We have officially entered what is widely known as “Christmas week.” Of course, retail stores have been displaying their Christmas finery for months already: Christmas trees and ornaments, animated Santa Claus figures, candy canes of all sizes, and brightly wrapped fake holiday gifts shouting, “It’s time for you, shoppers, to spend your Christmas money and help us put our fiscal years in the black!”
I suspect you have also grown tired of the repeated question, “What is the true meaning of Christmas?” Amazingly, we hear celebrities and pundits offering their opinions, as if there were many answers to the question. They suggest answers such as “family,” “generosity,” “love and kindness toward one another,” “childlike wonder” and many others.
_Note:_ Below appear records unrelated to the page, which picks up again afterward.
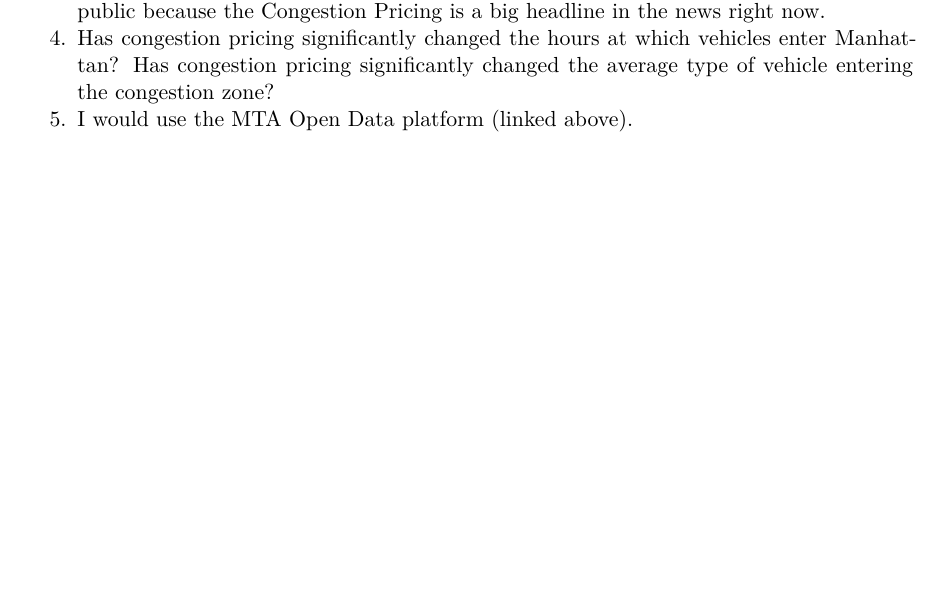
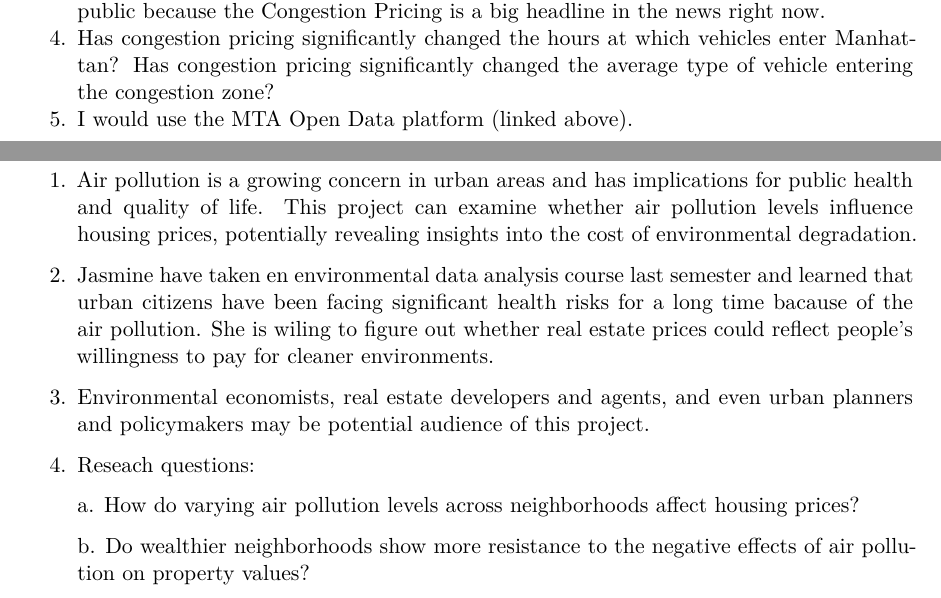
Before and after one commit to sta210-sp25/project-Team-lol, a Quarto document (research-topics.qmd): part of page 1 of 3 before the commit and two parts of pages 1 and 2 of 3 after it, the two joined at a grey line, cut so that both start at the same text, the shorter picture padded with empty space. The pictures show the output file research-topics.pdf that the author committed with the source.

Commit message:
Research topic 2

```diff
--- a/research-topics.qmd
+++ b/research-topics.qmd
@@ -30,6 +30,18 @@ editor: visual
 
 ## Research Topic 2
 
+1.  Air pollution is a growing concern in urban areas and has implications for public health and quality of life. This project can examine whether air pollution levels influence housing prices, potentially revealing insights into the cost of environmental degradation.
+
+2.  Jasmine have taken en environmental data analysis course last semester and learned that urban citizens have been facing significant health risks for a long time bacause of the air pollution. She is wiling to figure out whether real estate prices could reflect people's willingness to pay for cleaner environments.
+
+3.  Environmental economists, real estate developers and agents, and even urban planners and policymakers may be potential audience of this project.
+
+4.  Reseach questions:
+
+    a\. How do varying air pollution levels across neighborhoods affect housing prices?
+
+    b\. Do wealthier neighborhoods show more resistance to the negative effects of air pollution on property values?
+
 \pagebreak
 
 ## Research Topic 3
```
Also changed, not shown: research-topics.pdf.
All very nice. But in reality, there is only one proper response to express the true meaning of Christmas. It is stated very clearly and concisely in John 1:14, “The Word became flesh and made His dwelling among us.” God – the Creator and sustainer of the universe – took on human form and came to earth in the form of a baby, growing to become our ultimate teacher, role model, Savior, Redeemer, and Lord.
During this season countless sermons and messages are presented to convey the importance and magnitude of Christmas. It has been this way for many centuries. So, what can be added to what has already been said and written? Perhaps we do not need something more, but to pause and reflect, to remember what we know. Consider a few of the other truths we find in the opening chapter of the New Testament’s gospel of John:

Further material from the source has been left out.